DATASET CONTENT below:

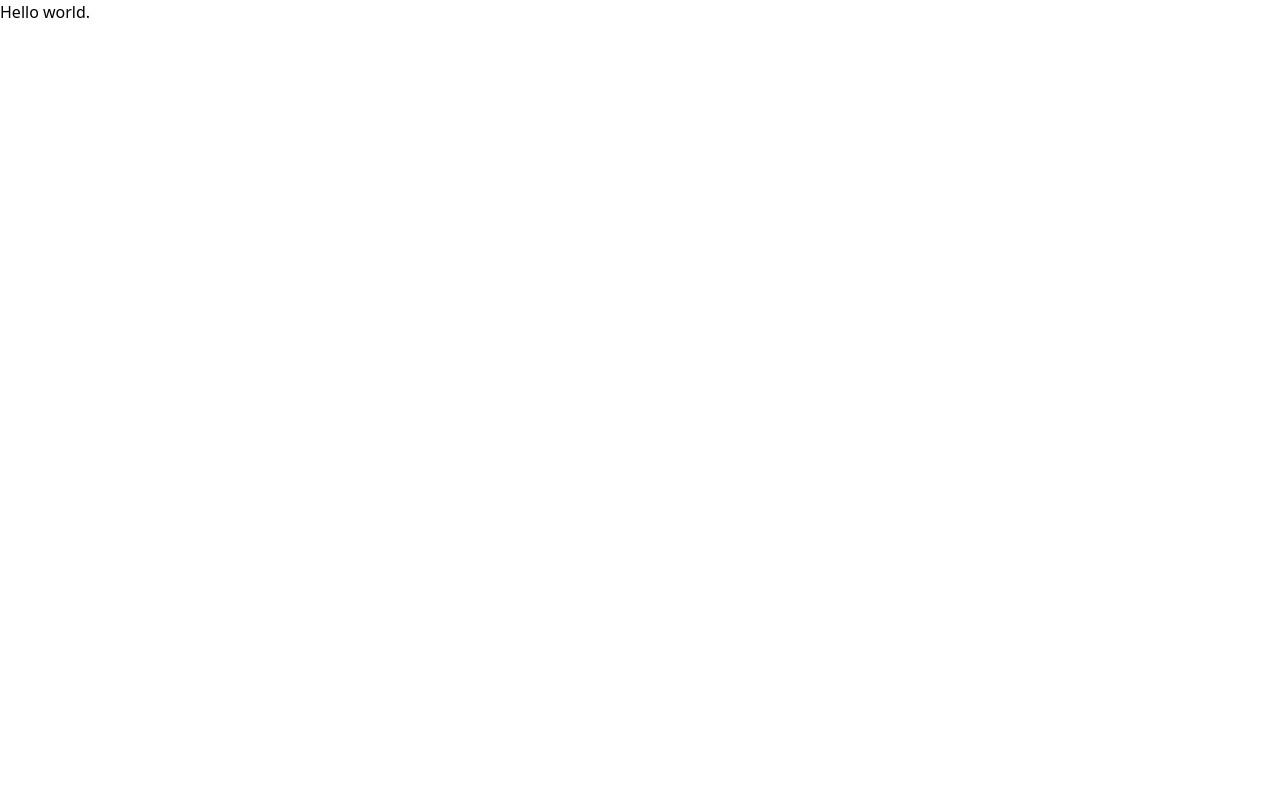
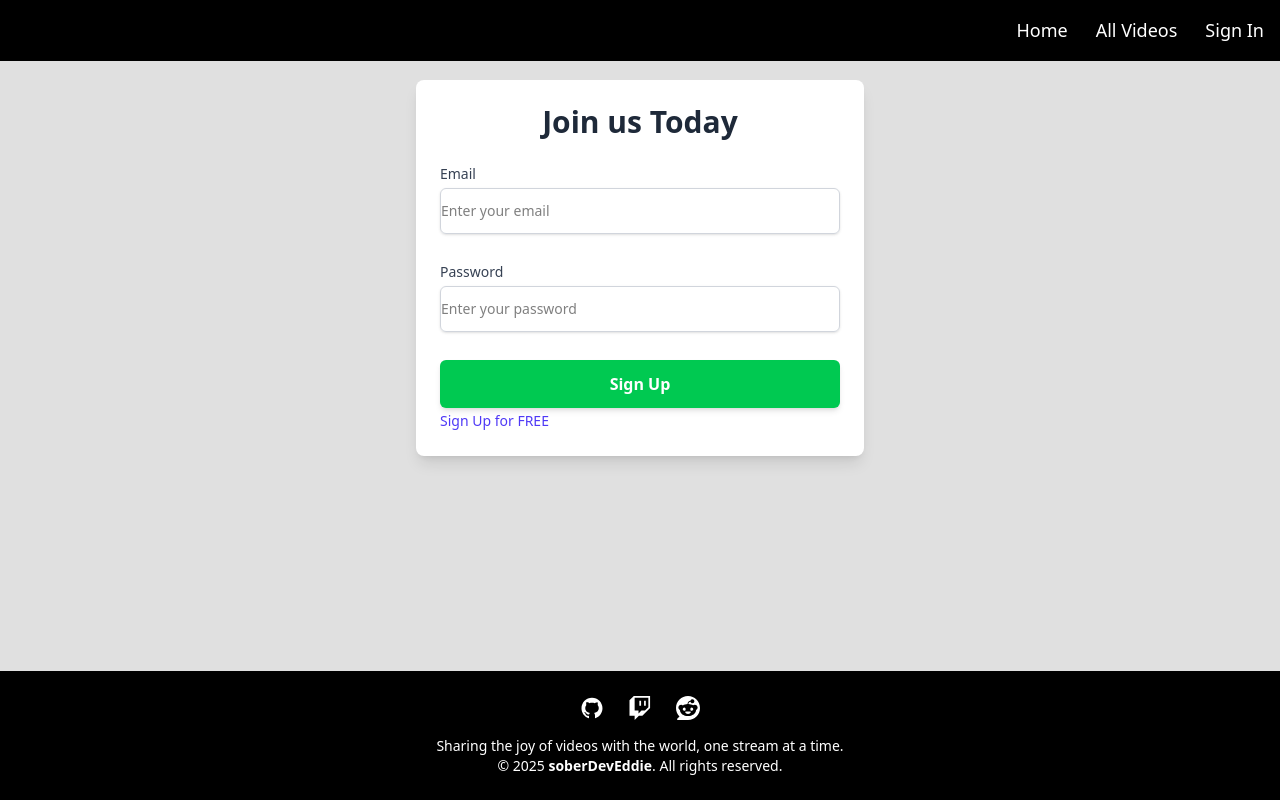
Before and after one commit to EddieO23/myVideoHub, a React (Vite) app in the folder frontend/: page /sign-in in a window 1280 px wide. Built offline with nearby package versions, Linux system fonts and the light colour scheme.

Commit message:
Working on frontend
Added react router dom
Added react icons
Added sign in and sign up pages
added icons from react-icons using raycast

```diff
--- a/frontend/package.json
+++ b/frontend/package.json
@@ -13,6 +13,8 @@
     "@tailwindcss/vite": "^4.1.5",
     "react": "^19.1.0",
     "react-dom": "^19.1.0",
+    "react-icons": "^5.5.0",
+    "react-router-dom": "^7.6.0",
     "tailwindcss": "^4.1.5"
   },
   "devDependencies": {
--- a/frontend/src/App.jsx
+++ b/frontend/src/App.jsx
@@ -1,10 +1,13 @@
 import React from 'react'
+import { RouterProvider } from 'react-router-dom'
+import { router } from './router'
+
 
 const App = () => {
   return (
-    <h1>
-      Hello world.
-    </h1>
+    <>
+    <RouterProvider router={router} />
+    </>
   )
 }
 
--- /dev/null
+++ b/frontend/src/components/Layout.jsx
@@ -0,0 +1,56 @@
+import React from 'react';
+import { AiFillGithub } from 'react-icons/ai';
+import { BsTwitch } from "react-icons/bs";
+import { SiReddit } from "react-icons/si";
+import { Link } from 'react-router-dom';
+
+const Layout = ({ children }) => {
+  return (
+    <div className='min-h-screen bg-bg-two flex flex-col'>
+      <nav className='flex items-center bg-bg-five p-4 justify-end md:text-lg border-black border-b-[1px] fixed top-0 z-50 w-full text-white'>
+        <div className='flex items-center gap-3 md:gap-5 lg:gap-7 capitalize'>
+          <Link to={'/'}>Home</Link>
+          <Link to={'/all-videos'}>All Videos</Link>
+          <Link to={'/sign-in'}>Sign In</Link>
+        </div>
+      </nav>
+      <header></header>
+      <main className='flex-1 flex flex-col items-center wfull mt-16'>
+        {children}
+      </main>
+      <footer className='bg-black text-center  py-6 border-t-[1px] border-t-black z-50 '>
+        <div className='flex justify-center gap-6 mb-4 text-white'>
+          <a href='https://github.com/EddieO23?tab=repositories'
+          target='_blank'
+          rel='noopener noreferrer'
+          aria-label='GitHub'
+          >
+            <AiFillGithub size={24} />
+          </a>
+          <a href='https://www.twitch.tv/reznovops143'
+          target='_blank'
+          rel='noopener noreferrer'
+          aria-label='twitch'
+          >
+            <BsTwitch size={24} />
+          </a>
+          <a href='https://www.reddit.com/user/ReznovOps143/?utm_source=share&utm_medium=web3x&utm_name=web3xcss&utm_term=1&utm_content=share_button'
+          target='_blank'
+          rel='noopener noreferrer'
+          aria-label='reddit'
+          >
+            <SiReddit size={24} />
+          </a>
+        </div>
+        <p className='text-white text-sm'>
+         Sharing the joy of videos with the world, one stream at a time.
+        </p>
+        <p className='text-white text-sm'>
+          &copy; {new Date().getFullYear()} <strong>soberDevEddie</strong>. All rights reserved.
+        </p>
+      </footer>
+    </div>
+  );
+};
+
+export default Layout;
--- a/frontend/src/index.css
+++ b/frontend/src/index.css
@@ -1 +1,29 @@
 @import "tailwindcss";
+
+
+
+@theme {
+  /* Text Colors */
+  --color-text-one: #1c1c1c;  /* Dark Gray-Black for primary text */
+  --color-text-two: #4d4d4d;  /* Medium Gray for secondary text */
+
+  /* Background Colors */
+  --color-bg-one: #f0f0f0;    /* Light Gray for main backgrounds */
+  --color-bg-two: #e0e0e0;    /* Slightly darker gray for secondary backgrounds */
+  --color-bg-three: #b3b3b3;  /* Medium Gray for accents or cards */
+  --color-bg-four: #333333;   /* Dark Gray for headers or footers */
+  --color-bg-five: #000000;   /* Pure Black for high-contrast elements */
+
+  /* Animation */
+  --animation-scale-pulse: scalePulse 2s infinite ease-in-out;
+}
+
+/* Define keyframes outside the @theme block */
+@keyframes scalePulse {
+  0%, 100% {
+    transform: scale(1);
+  }
+  50% {
+    transform: scale(1.2);
+  }
+}
--- /dev/null
+++ b/frontend/src/pages/auth/SignIn.jsx
@@ -0,0 +1,60 @@
+import React from 'react';
+import Layout from '../../components/Layout';
+import { Link, Links } from 'react-router-dom';
+
+const SignIn = () => {
+  return (
+    <Layout>
+      <div className='flex items-center justify-center p-4 w-full'>
+        <div className='w-full max-w-md bg-white rounded-lg shadow-lg p-6'>
+          <h1 className='text-3xl font-bold text-center text-gray-800 mb-6'>
+            Join us Today
+          </h1>
+          <form className='space-y-7' action=''>
+            <div>
+              <label
+                htmlFor='email'
+                className='block text-sm font-medium text-gray-700'
+              >
+                Email
+              </label>
+              <input
+                type='email'
+                id='email'
+                name='email'
+                required
+                className='w-full mt-1 block py-3 border border-gray-300 rounded-md shadow-sm focus:ring-green-500 focus:border-green-500 sm:text-sm'
+                placeholder='Enter your email'
+              />
+            </div>
+            <div>
+              <label
+                htmlFor='password'
+                className='block text-sm font-medium text-gray-700'
+              >
+                Password
+              </label>
+              <input
+                type='password'
+                id='password'
+                name='password'
+                required
+                className='w-full mt-1 block py-3 border border-gray-300 rounded-md shadow-sm focus:ring-green-500 focus:border-green-500 sm:text-sm'
+                placeholder='Enter your password'
+              />
+            </div>
+            <button
+              type='submit'
+              className={`w-full py-3 px-4 bg-green-500 text-white font-bold rounded-md shadow-md transition duration-300 disabled:bg-green-300 disabled:cursor-not-allowed flex items-center justify-center`}
+            >
+              Sign Up
+            </button>
+          </form>
+          <Link to={'/sign-up'} className='text-sm font-medium text-indigo-600 hover:text-indigo-500 transition-all duration-300'>Sign Up for FREE</Link>
+        </div>
+      </div>
+    </Layout>
+  );
+};
+
+export default SignIn;
--- /dev/null
+++ b/frontend/src/pages/auth/SignUp.jsx
@@ -0,0 +1,58 @@
+import React from 'react';
+import Layout from '../../components/Layout';
+
+const SignUp = () => {
+  return (
+    <Layout>
+      <div className='flex items-center justify-center p-4 w-full'>
+        <div className='w-full max-w-md bg-white rounded-lg shadow-lg p-6'>
+          <h1 className='text-3xl font-bold text-center text-gray-800 mb-6'>
+            Join us Today
+          </h1>
+          <form className='space-y-7' action=''>
+            <div>
+              <label
+                htmlFor='email'
+                className='block text-sm font-medium text-gray-700'
+              >
+                Email
+              </label>
+              <input
+                type='email'
+                id='email'
+                name='email'
+                required
+                className='w-full mt-1 block py-3 border border-gray-300 rounded-md shadow-sm focus:ring-green-500 focus:border-green-500 sm:text-sm'
+                placeholder='Enter your email'
+              />
+            </div>
+            <div>
+              <label
+                htmlFor='password'
+                className='block text-sm font-medium text-gray-700'
+              >
+                Password
+              </label>
+              <input
+                type='password'
+                id='password'
+                name='password'
+                required
+                className='w-full mt-1 block py-3 border border-gray-300 rounded-md shadow-sm focus:ring-green-500 focus:border-green-500 sm:text-sm'
+                placeholder='Enter your password'
+              />
+            </div>
+            <button
+              type='submit'
+              className={`w-full py-3 px-4 bg-green-500 text-white font-bold rounded-md shadow-md transition duration-300 disabled:bg-green-300 disabled:cursor-not-allowed flex items-center justify-center`}
+            >
+              Sign Up
+            </button>
+          </form>
+        </div>
+      </div>
+    </Layout>
+  );
+};
+
+export default SignUp;
--- /dev/null
+++ b/frontend/src/router.jsx
@@ -0,0 +1,9 @@
+import {createBrowserRouter} from 'react-router-dom';
+
+import SignUp from './pages/auth/SignUp.jsx'
+import SignIn from './pages/auth/SignIn.jsx';
+
+export const router = createBrowserRouter([
+  {path: '/sign-up', element: <SignUp/>},
+  {path: '/sign-in', element: <SignIn/>},
+])
```
Also changed, not shown: 1 other file (tests, documents, lock files or other folders).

End of DATASET CONTENT.

| ACTION ITEM |
Go through the data above and copy each line that holds the word "router".

| EXERCISE RESULT |
Added react router dom
+    "react-router-dom": "^7.6.0",
+import { RouterProvider } from 'react-router-dom'
+import { router } from './router'
+    <RouterProvider router={router} />
+import { Link } from 'react-router-dom';
+import { Link, Links } from 'react-router-dom';
+++ b/frontend/src/router.jsx
+import {createBrowserRouter} from 'react-router-dom';
+export const router = createBrowserRouter([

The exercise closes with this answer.